■ DATA FOR THIS EXERCISE
----

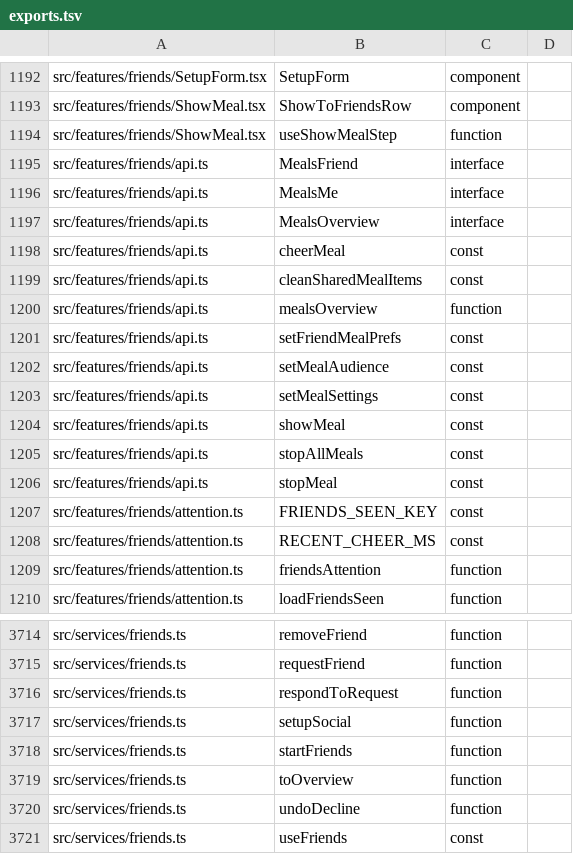
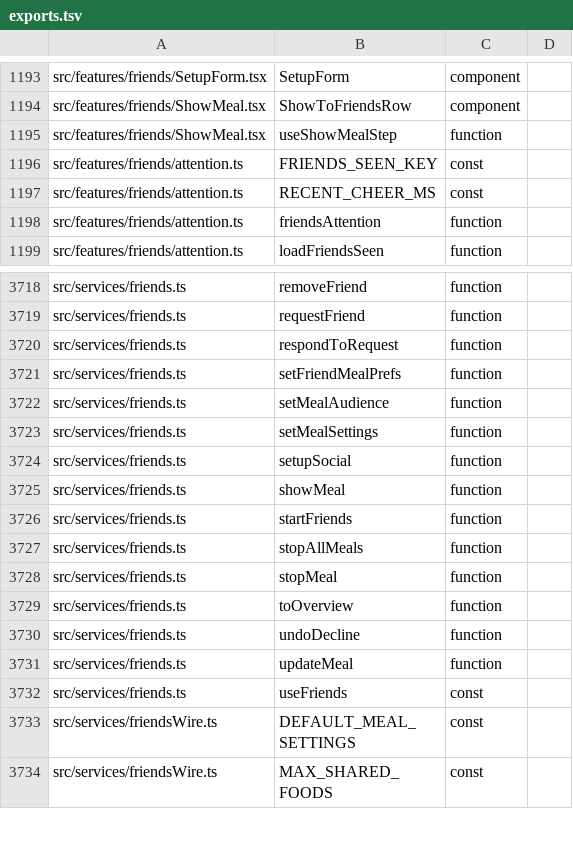
Before and after one commit to peleg2312/HealthCal, a TSV file: docs/code-map/exports.tsv, drawn as a sheet; only a part is shown, gaps mark what is left out; the shorter side is filled out with more unchanged rows; the diff covers the shown part only.

```diff
--- a/docs/code-map/exports.tsv
+++ b/docs/code-map/exports.tsv
@@ -1194,14 +1195,2 @@ src/features/friends/ShowMeal.tsx	ShowToFriendsRow	component
 src/features/friends/ShowMeal.tsx	useShowMealStep	function
-src/features/friends/api.ts	MealsFriend	interface
-src/features/friends/api.ts	MealsMe	interface
-src/features/friends/api.ts	MealsOverview	interface
-src/features/friends/api.ts	cheerMeal	const
-src/features/friends/api.ts	cleanSharedMealItems	const
-src/features/friends/api.ts	mealsOverview	function
-src/features/friends/api.ts	setFriendMealPrefs	const
-src/features/friends/api.ts	setMealAudience	const
-src/features/friends/api.ts	setMealSettings	const
-src/features/friends/api.ts	showMeal	const
-src/features/friends/api.ts	stopAllMeals	const
-src/features/friends/api.ts	stopMeal	const
 src/features/friends/attention.ts	FRIENDS_SEEN_KEY	const
@@ -3716,6 +3720,13 @@ src/services/friends.ts	requestFriend	function
 src/services/friends.ts	respondToRequest	function
+src/services/friends.ts	setFriendMealPrefs	function
+src/services/friends.ts	setMealAudience	function
+src/services/friends.ts	setMealSettings	function
 src/services/friends.ts	setupSocial	function
+src/services/friends.ts	showMeal	function
 src/services/friends.ts	startFriends	function
+src/services/friends.ts	stopAllMeals	function
+src/services/friends.ts	stopMeal	function
 src/services/friends.ts	toOverview	function
 src/services/friends.ts	undoDecline	function
+src/services/friends.ts	updateMeal	function
 src/services/friends.ts	useFriends	const
```
Also changed, not shown: 18 added rows and 2 removed rows elsewhere in this file, docs/code-map/imports.tsv, docs/code-map/uses.tsv, 22 other files.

----

■ TASK STATEMENT
Give back the entries verbatim. Do not include any picture.

■ RESULT
Before and after one commit to peleg2312/HealthCal, a TSV file: docs/code-map/exports.tsv, drawn as a sheet; only a part is shown, gaps mark what is left out; the shorter side is filled out with more unchanged rows; the diff covers the shown part only.

```diff
--- a/docs/code-map/exports.tsv
+++ b/docs/code-map/exports.tsv
@@ -1194,14 +1195,2 @@ src/features/friends/ShowMeal.tsx	ShowToFriendsRow	component
 src/features/friends/ShowMeal.tsx	useShowMealStep	function
-src/features/friends/api.ts	MealsFriend	interface
-src/features/friends/api.ts	MealsMe	interface
-src/features/friends/api.ts	MealsOverview	interface
-src/features/friends/api.ts	cheerMeal	const
-src/features/friends/api.ts	cleanSharedMealItems	const
-src/features/friends/api.ts	mealsOverview	function
-src/features/friends/api.ts	setFriendMealPrefs	const
-src/features/friends/api.ts	setMealAudience	const
-src/features/friends/api.ts	setMealSettings	const
-src/features/friends/api.ts	showMeal	const
-src/features/friends/api.ts	stopAllMeals	const
-src/features/friends/api.ts	stopMeal	const
 src/features/friends/attention.ts	FRIENDS_SEEN_KEY	const
@@ -3716,6 +3720,13 @@ src/services/friends.ts	requestFriend	function
 src/services/friends.ts	respondToRequest	function
+src/services/friends.ts	setFriendMealPrefs	function
+src/services/friends.ts	setMealAudience	function
+src/services/friends.ts	setMealSettings	function
 src/services/friends.ts	setupSocial	function
+src/services/friends.ts	showMeal	function
 src/services/friends.ts	startFriends	function
+src/services/friends.ts	stopAllMeals	function
+src/services/friends.ts	stopMeal	function
 src/services/friends.ts	toOverview	function
 src/services/friends.ts	undoDecline	function
+src/services/friends.ts	updateMeal	function
 src/services/friends.ts	useFriends	const
```
Also changed, not shown: 18 added rows and 2 removed rows elsewhere in this file, docs/code-map/imports.tsv, docs/code-map/uses.tsv, 22 other files.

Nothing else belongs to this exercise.